### Your assignment
Scan the data for "HasUnknownSyscalls" and copy each matching line.

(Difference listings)
Content starts
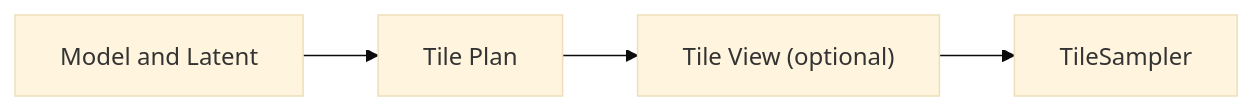
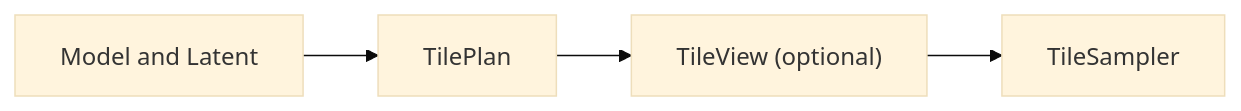
Before and after one commit to lany42/tiled-diffusion-ng: the diagram in README.md, drawn with Mermaid (base theme). The commit also changed other lines of this file and 1 other file, not shown here.

````diff
--- a/README.md
+++ b/README.md
@@ -32,4 +32,4 @@
 ```mermaid
 flowchart LR
-    A[Model and Latent] --> B[Tile Plan] --> C["Tile View (optional)"] --> D[TileSampler]
+    A[Model and Latent] --> B[TilePlan] --> C["TileView (optional)"] --> D[TileSampler]
 ```
````
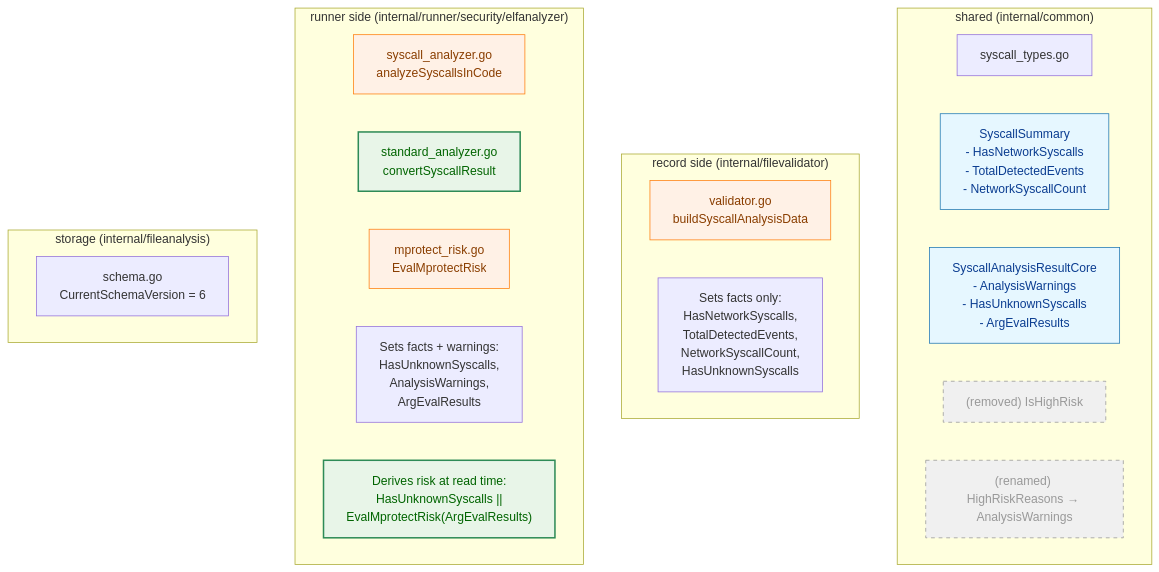
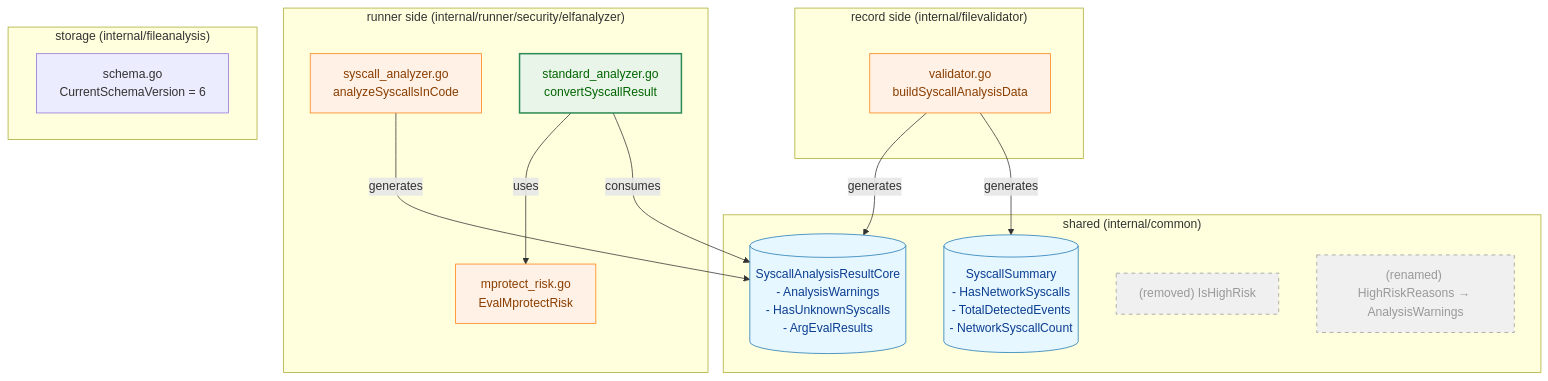
The fourth of 8 diagrams in docs/tasks/0080_remove_is_high_risk/02_architecture.md (isseis/go-safe-cmd-runner), drawn with Mermaid before and after one commit.

Commit message:
docs(0080): improve component diagram with dependency arrows
Replace explanatory text nodes (B1, C1, D1) with explicit arrows
showing data flow and component dependencies. Convert data structure
nodes to cylinder shape to distinguish them from process nodes.

````diff
--- a/docs/tasks/0080_remove_is_high_risk/02_architecture.md
+++ b/docs/tasks/0080_remove_is_high_risk/02_architecture.md
@@ -87,37 +87,39 @@
 ```mermaid
 graph TB
     classDef data fill:#e6f7ff,stroke:#1f77b4,stroke-width:1px,color:#0b3d91;
     classDef process fill:#fff1e6,stroke:#ff7f0e,stroke-width:1px,color:#8a3e00;
     classDef enhanced fill:#e8f5e8,stroke:#2e8b57,stroke-width:2px,color:#006400;
     classDef removed fill:#f0f0f0,stroke:#999999,stroke-width:1px,stroke-dasharray:5 5,color:#999999;
 
     subgraph "shared (internal/common)"
-        A["syscall_types.go"]
-        A1["SyscallSummary<br>- HasNetworkSyscalls<br>- TotalDetectedEvents<br>- NetworkSyscallCount"]
-        A2["SyscallAnalysisResultCore<br>- AnalysisWarnings<br>- HasUnknownSyscalls<br>- ArgEvalResults"]
+        A1[("SyscallSummary<br>- HasNetworkSyscalls<br>- TotalDetectedEvents<br>- NetworkSyscallCount")]
+        A2[("SyscallAnalysisResultCore<br>- AnalysisWarnings<br>- HasUnknownSyscalls<br>- ArgEvalResults")]
         A3["(removed) IsHighRisk"]
         A4["(renamed) HighRiskReasons → AnalysisWarnings"]
     end
 
     subgraph "record side (internal/filevalidator)"
         B["validator.go<br>buildSyscallAnalysisData"]
-        B1["Sets facts only:<br>HasNetworkSyscalls,<br>TotalDetectedEvents,<br>NetworkSyscallCount,<br>HasUnknownSyscalls"]
     end
 
     subgraph "runner side (internal/runner/security/elfanalyzer)"
         C["syscall_analyzer.go<br>analyzeSyscallsInCode"]
         D["standard_analyzer.go<br>convertSyscallResult"]
         E["mprotect_risk.go<br>EvalMprotectRisk"]
-        C1["Sets facts + warnings:<br>HasUnknownSyscalls,<br>AnalysisWarnings,<br>ArgEvalResults"]
-        D1["Derives risk at read time:<br>HasUnknownSyscalls ||<br>EvalMprotectRisk(ArgEvalResults)"]
     end
 
     subgraph "storage (internal/fileanalysis)"
         F["schema.go<br>CurrentSchemaVersion = 6"]
     end
 
+    B -->|"generates"| A1
+    B -->|"generates"| A2
+    C -->|"generates"| A2
+    D -->|"consumes"| A2
+    D -->|"uses"| E
+
     class A1,A2 data;
     class B,C,E process;
-    class D,D1 enhanced;
+    class D enhanced;
     class A3,A4 removed;
 ```
````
Content ends
### Solution to this problem
-        A2["SyscallAnalysisResultCore<br>- AnalysisWarnings<br>- HasUnknownSyscalls<br>- ArgEvalResults"]
+        A2[("SyscallAnalysisResultCore<br>- AnalysisWarnings<br>- HasUnknownSyscalls<br>- ArgEvalResults")]
-        B1["Sets facts only:<br>HasNetworkSyscalls,<br>TotalDetectedEvents,<br>NetworkSyscallCount,<br>HasUnknownSyscalls"]
-        C1["Sets facts + warnings:<br>HasUnknownSyscalls,<br>AnalysisWarnings,<br>ArgEvalResults"]
-        D1["Derives risk at read time:<br>HasUnknownSyscalls ||<br>EvalMprotectRisk(ArgEvalResults)"]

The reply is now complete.